Assigned task: Omit the pictures. Print each entry below exactly.

=== Begin Enclosure ===

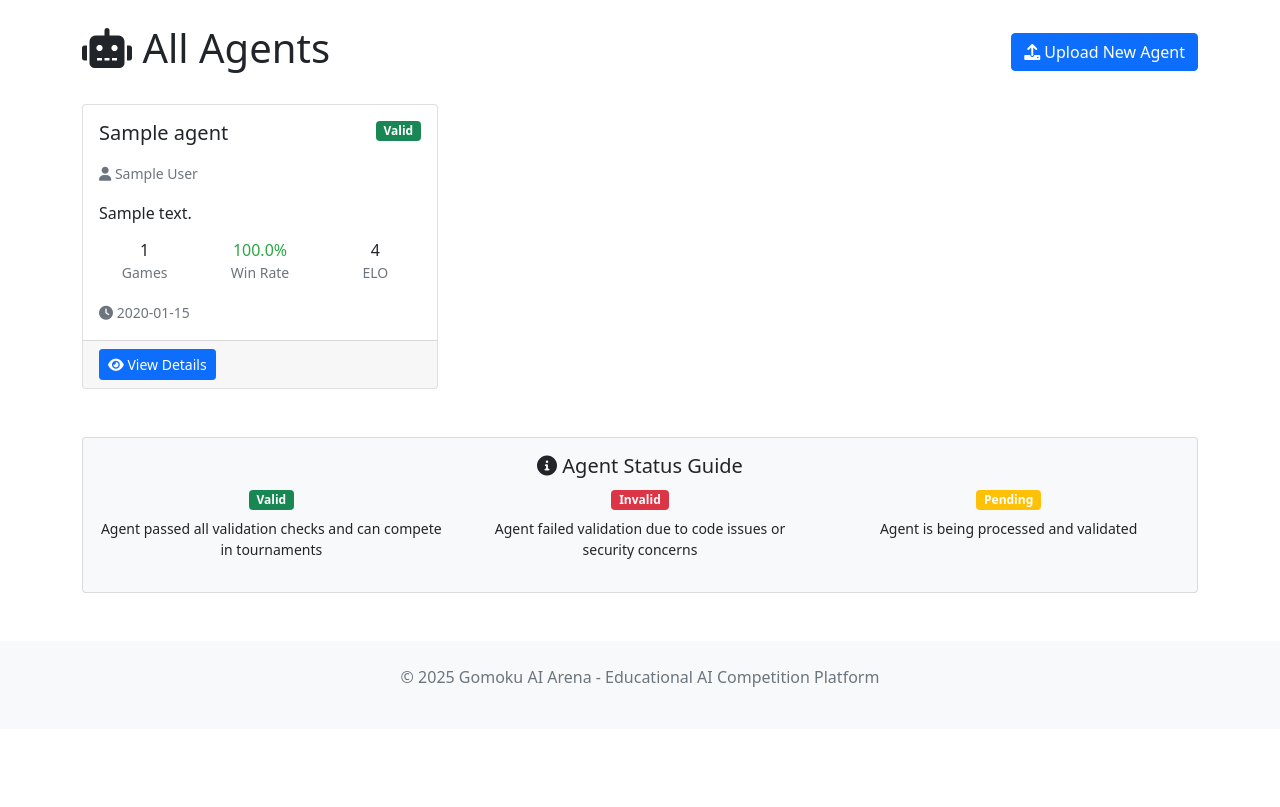
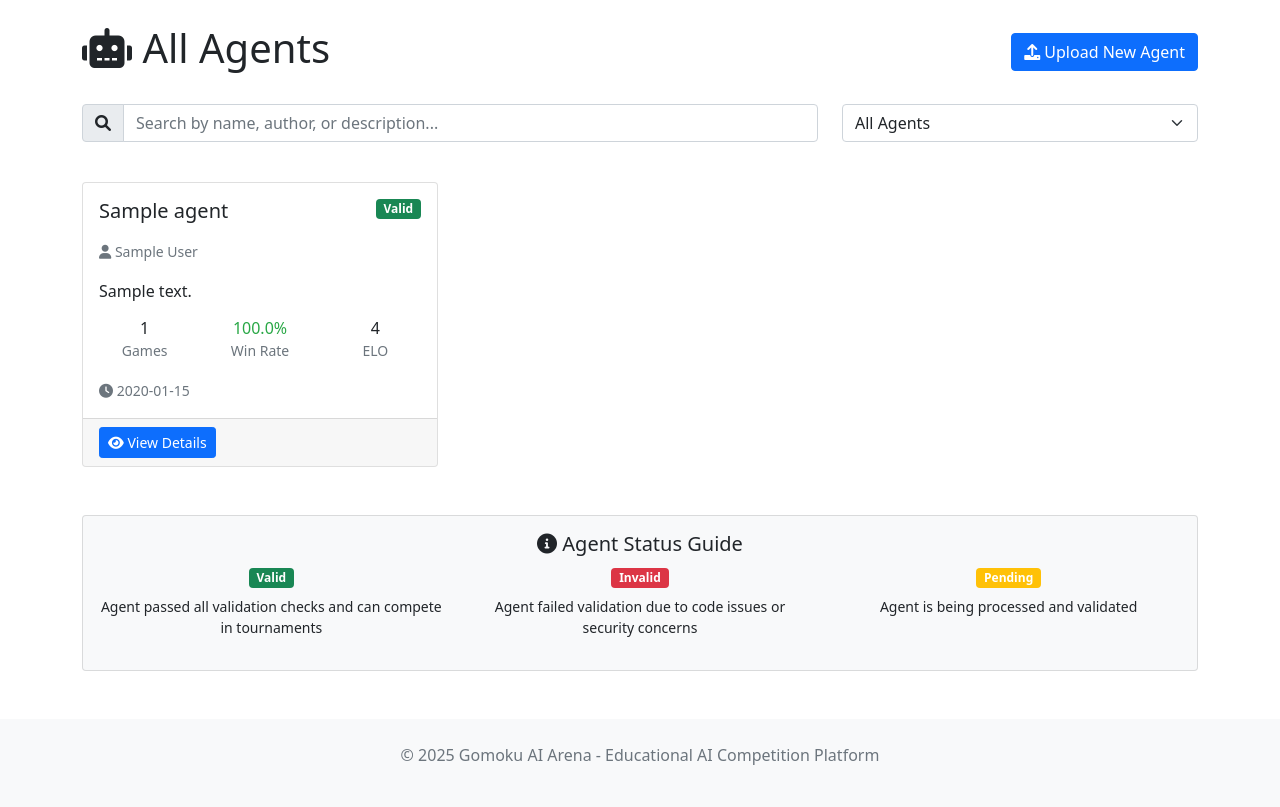
Before and after one commit to sitfoxfly/gomoku-ai, a Flask app: page /agents in a window 1280 px wide. Shown: the part 56-863 px from the top of the page. Before the commit the page ends 743 px from the top, so only its background shows below. Run offline with Flask 3, Linux system fonts and the light colour scheme; tables that the repository leaves empty hold one stand-in row (values such as "Sample post").

Commit message:
add agent search

```diff
--- a/gomoku/web/templates/agents.html
+++ b/gomoku/web/templates/agents.html
@@ -14,10 +14,43 @@
     </div>
 </div>
 
+{# Search and Filter Section #}
 {% if agents %}
-<div class="row">
+<div class="row mb-4">
+    <div class="col-md-8">
+        <div class="input-group">
+            <span class="input-group-text"><i class="fas fa-search"></i></span>
+            <input type="text" id="agentSearch" class="form-control" placeholder="Search by name, author, or description...">
+        </div>
+    </div>
+    <div class="col-md-4">
+        <select id="statusFilter" class="form-select">
+            <option value="all">All Agents</option>
+            <option value="valid">Valid Only</option>
+            <option value="invalid">Invalid Only</option>
+        </select>
+    </div>
+</div>
+
+{# Search Results Info #}
+<div class="row mb-3">
+    <div class="col-md-12">
+        <div id="searchInfo" class="text-muted small" style="display: none;">
+            <i class="fas fa-info-circle"></i>
+            Showing <span id="visibleCount">0</span> of <span id="totalCount">{{ agents|length }}</span> agents
+        </div>
+    </div>
+</div>
+{% endif %}
+
+{% if agents %}
+<div class="row" id="agentsContainer">
     {% for agent in agents %}
-    <div class="col-md-6 col-lg-4 mb-4">
+    <div class="col-md-6 col-lg-4 mb-4 agent-item"
+         data-name="{{ agent.name|lower }}"
+         data-author="{{ agent.author|lower }}"
+         data-description="{{ agent.description|lower if agent.description else '' }}"
+         data-status="{{ 'valid' if agent.is_valid else 'invalid' }}">
         <div class="card agent-card h-100">
             <div class="card-body">
                 <div class="d-flex justify-content-between align-items-start mb-2">
@@ -120,5 +153,129 @@ var tooltipTriggerList = [].slice.call(document.querySelectorAll('[data-bs-toggl
 var tooltipList = tooltipTriggerList.map(function (tooltipTriggerEl) {
     return new bootstrap.Tooltip(tooltipTriggerEl)
 })
+
+// Agent Search and Filter Functionality
+class AgentSearchFilter {
+    constructor() {
+        this.searchInput = document.getElementById('agentSearch');
+        this.statusFilter = document.getElementById('statusFilter');
+        this.agentItems = document.querySelectorAll('.agent-item');
+        this.searchInfo = document.getElementById('searchInfo');
+        this.visibleCount = document.getElementById('visibleCount');
+        this.totalCount = document.getElementById('totalCount');
+
+        if (this.searchInput && this.statusFilter) {
+            this.init();
+        }
+    }
+
+    init() {
+        // Add event listeners
+        this.searchInput.addEventListener('input', () => this.filterAgents());
+        this.statusFilter.addEventListener('change', () => this.filterAgents());
+
+        // Initial count
+        this.updateSearchInfo();
+    }
+
+    filterAgents() {
+        const searchTerm = this.searchInput.value.toLowerCase().trim();
+        const statusFilter = this.statusFilter.value;
+
+        let visibleCount = 0;
+
+        this.agentItems.forEach(item => {
+            let shouldShow = true;
+
+            // Apply search filter
+            if (searchTerm) {
+                const name = item.getAttribute('data-name');
+                const author = item.getAttribute('data-author');
+                const description = item.getAttribute('data-description');
+
+                const matchesSearch = name.includes(searchTerm) ||
+                                    author.includes(searchTerm) ||
+                                    description.includes(searchTerm);
+
+                if (!matchesSearch) {
+                    shouldShow = false;
+                }
+            }
+
+            // Apply status filter
+            if (statusFilter !== 'all') {
+                const status = item.getAttribute('data-status');
+                if (status !== statusFilter) {
+                    shouldShow = false;
+                }
+            }
+
+            // Show/hide the agent card
+            if (shouldShow) {
+                item.style.display = '';
+                visibleCount++;
+            } else {
+                item.style.display = 'none';
+            }
+        });
+
+        // Update search info
+        this.updateSearchInfo(visibleCount);
+
+        // Show "no results" message if needed
+        this.toggleNoResultsMessage(visibleCount === 0 && (searchTerm || statusFilter !== 'all'));
+    }
+
+    updateSearchInfo(visibleCount = null) {
+        if (visibleCount === null) {
+            visibleCount = this.agentItems.length;
+        }
+
+        this.visibleCount.textContent = visibleCount;
+
+        // Show search info if filtering is active
+        const isFiltering = this.searchInput.value.trim() || this.statusFilter.value !== 'all';
+        if (isFiltering) {
+            this.searchInfo.style.display = '';
+        } else {
+            this.searchInfo.style.display = 'none';
+        }
+    }
+
+    toggleNoResultsMessage(show) {
+        let noResultsMsg = document.getElementById('noResultsMessage');
+
+        if (show && !noResultsMsg) {
+            // Create no results message
+            noResultsMsg = document.createElement('div');
+            noResultsMsg.id = 'noResultsMessage';
+            noResultsMsg.className = 'col-12 text-center py-5';
+            noResultsMsg.innerHTML = `
+                <i class="fas fa-search fa-3x text-muted mb-3"></i>
+                <h4>No agents found</h4>
+                <p class="text-muted">Try adjusting your search terms or filters</p>
+                <button class="btn btn-outline-primary" onclick="agentSearchFilter.clearSearch()">
+                    <i class="fas fa-times"></i> Clear Search
+                </button>
+            `;
+            document.getElementById('agentsContainer').appendChild(noResultsMsg);
+        } else if (!show && noResultsMsg) {
+            // Remove no results message
+            noResultsMsg.remove();
+        }
+    }
+
+    clearSearch() {
+        this.searchInput.value = '';
+        this.statusFilter.value = 'all';
+        this.filterAgents();
+        this.searchInput.focus();
+    }
+}
+
+// Initialize search filter when DOM is loaded
+document.addEventListener('DOMContentLoaded', function() {
+    window.agentSearchFilter = new AgentSearchFilter();
+});
 </script>
 {% endblock %}
```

=== End Enclosure ===

Answer:
Before and after one commit to sitfoxfly/gomoku-ai, a Flask app: page /agents in a window 1280 px wide. Shown: the part 56-863 px from the top of the page. Before the commit the page ends 743 px from the top, so only its background shows below. Run offline with Flask 3, Linux system fonts and the light colour scheme; tables that the repository leaves empty hold one stand-in row (values such as "Sample post").

Commit message:
add agent search

```diff
--- a/gomoku/web/templates/agents.html
+++ b/gomoku/web/templates/agents.html
@@ -14,10 +14,43 @@
     </div>
 </div>
 
+{# Search and Filter Section #}
 {% if agents %}
-<div class="row">
+<div class="row mb-4">
+    <div class="col-md-8">
+        <div class="input-group">
+            <span class="input-group-text"><i class="fas fa-search"></i></span>
+            <input type="text" id="agentSearch" class="form-control" placeholder="Search by name, author, or description...">
+        </div>
+    </div>
+    <div class="col-md-4">
+        <select id="statusFilter" class="form-select">
+            <option value="all">All Agents</option>
+            <option value="valid">Valid Only</option>
+            <option value="invalid">Invalid Only</option>
+        </select>
+    </div>
+</div>
+
+{# Search Results Info #}
+<div class="row mb-3">
+    <div class="col-md-12">
+        <div id="searchInfo" class="text-muted small" style="display: none;">
+            <i class="fas fa-info-circle"></i>
+            Showing <span id="visibleCount">0</span> of <span id="totalCount">{{ agents|length }}</span> agents
+        </div>
+    </div>
+</div>
+{% endif %}
+
+{% if agents %}
+<div class="row" id="agentsContainer">
     {% for agent in agents %}
-    <div class="col-md-6 col-lg-4 mb-4">
+    <div class="col-md-6 col-lg-4 mb-4 agent-item"
+         data-name="{{ agent.name|lower }}"
+         data-author="{{ agent.author|lower }}"
+         data-description="{{ agent.description|lower if agent.description else '' }}"
+         data-status="{{ 'valid' if agent.is_valid else 'invalid' }}">
         <div class="card agent-card h-100">
             <div class="card-body">
                 <div class="d-flex justify-content-between align-items-start mb-2">
@@ -120,5 +153,129 @@ var tooltipTriggerList = [].slice.call(document.querySelectorAll('[data-bs-toggl
 var tooltipList = tooltipTriggerList.map(function (tooltipTriggerEl) {
     return new bootstrap.Tooltip(tooltipTriggerEl)
 })
+
+// Agent Search and Filter Functionality
+class AgentSearchFilter {
+    constructor() {
+        this.searchInput = document.getElementById('agentSearch');
+        this.statusFilter = document.getElementById('statusFilter');
+        this.agentItems = document.querySelectorAll('.agent-item');
+        this.searchInfo = document.getElementById('searchInfo');
+        this.visibleCount = document.getElementById('visibleCount');
+        this.totalCount = document.getElementById('totalCount');
+
+        if (this.searchInput && this.statusFilter) {
+            this.init();
+        }
+    }
+
+    init() {
+        // Add event listeners
+        this.searchInput.addEventListener('input', () => this.filterAgents());
+        this.statusFilter.addEventListener('change', () => this.filterAgents());
+
+        // Initial count
+        this.updateSearchInfo();
+    }
+
+    filterAgents() {
+        const searchTerm = this.searchInput.value.toLowerCase().trim();
+        const statusFilter = this.statusFilter.value;
+
+        let visibleCount = 0;
+
+        this.agentItems.forEach(item => {
+            let shouldShow = true;
+
+            // Apply search filter
+            if (searchTerm) {
+                const name = item.getAttribute('data-name');
+                const author = item.getAttribute('data-author');
+                const description = item.getAttribute('data-description');
+
+                const matchesSearch = name.includes(searchTerm) ||
+                                    author.includes(searchTerm) ||
+                                    description.includes(searchTerm);
+
+                if (!matchesSearch) {
+                    shouldShow = false;
+                }
+            }
+
+            // Apply status filter
+            if (statusFilter !== 'all') {
+                const status = item.getAttribute('data-status');
+                if (status !== statusFilter) {
+                    shouldShow = false;
+                }
+            }
+
+            // Show/hide the agent card
+            if (shouldShow) {
+                item.style.display = '';
+                visibleCount++;
+            } else {
+                item.style.display = 'none';
+            }
+        });
+
+        // Update search info
+        this.updateSearchInfo(visibleCount);
+
+        // Show "no results" message if needed
+        this.toggleNoResultsMessage(visibleCount === 0 && (searchTerm || statusFilter !== 'all'));
+    }
+
+    updateSearchInfo(visibleCount = null) {
+        if (visibleCount === null) {
+            visibleCount = this.agentItems.length;
+        }
+
+        this.visibleCount.textContent = visibleCount;
+
+        // Show search info if filtering is active
+        const isFiltering = this.searchInput.value.trim() || this.statusFilter.value !== 'all';
+        if (isFiltering) {
+            this.searchInfo.style.display = '';
+        } else {
+            this.searchInfo.style.display = 'none';
+        }
+    }
+
+    toggleNoResultsMessage(show) {
+        let noResultsMsg = document.getElementById('noResultsMessage');
+
+        if (show && !noResultsMsg) {
+            // Create no results message
+            noResultsMsg = document.createElement('div');
+            noResultsMsg.id = 'noResultsMessage';
+            noResultsMsg.className = 'col-12 text-center py-5';
+            noResultsMsg.innerHTML = `
+                <i class="fas fa-search fa-3x text-muted mb-3"></i>
+                <h4>No agents found</h4>
+                <p class="text-muted">Try adjusting your search terms or filters</p>
+                <button class="btn btn-outline-primary" onclick="agentSearchFilter.clearSearch()">
+                    <i class="fas fa-times"></i> Clear Search
+                </button>
+            `;
+            document.getElementById('agentsContainer').appendChild(noResultsMsg);
+        } else if (!show && noResultsMsg) {
+            // Remove no results message
+            noResultsMsg.remove();
+        }
+    }
+
+    clearSearch() {
+        this.searchInput.value = '';
+        this.statusFilter.value = 'all';
+        this.filterAgents();
+        this.searchInput.focus();
+    }
+}
+
+// Initialize search filter when DOM is loaded
+document.addEventListener('DOMContentLoaded', function() {
+    window.agentSearchFilter = new AgentSearchFilter();
+});
 </script>
 {% endblock %}
```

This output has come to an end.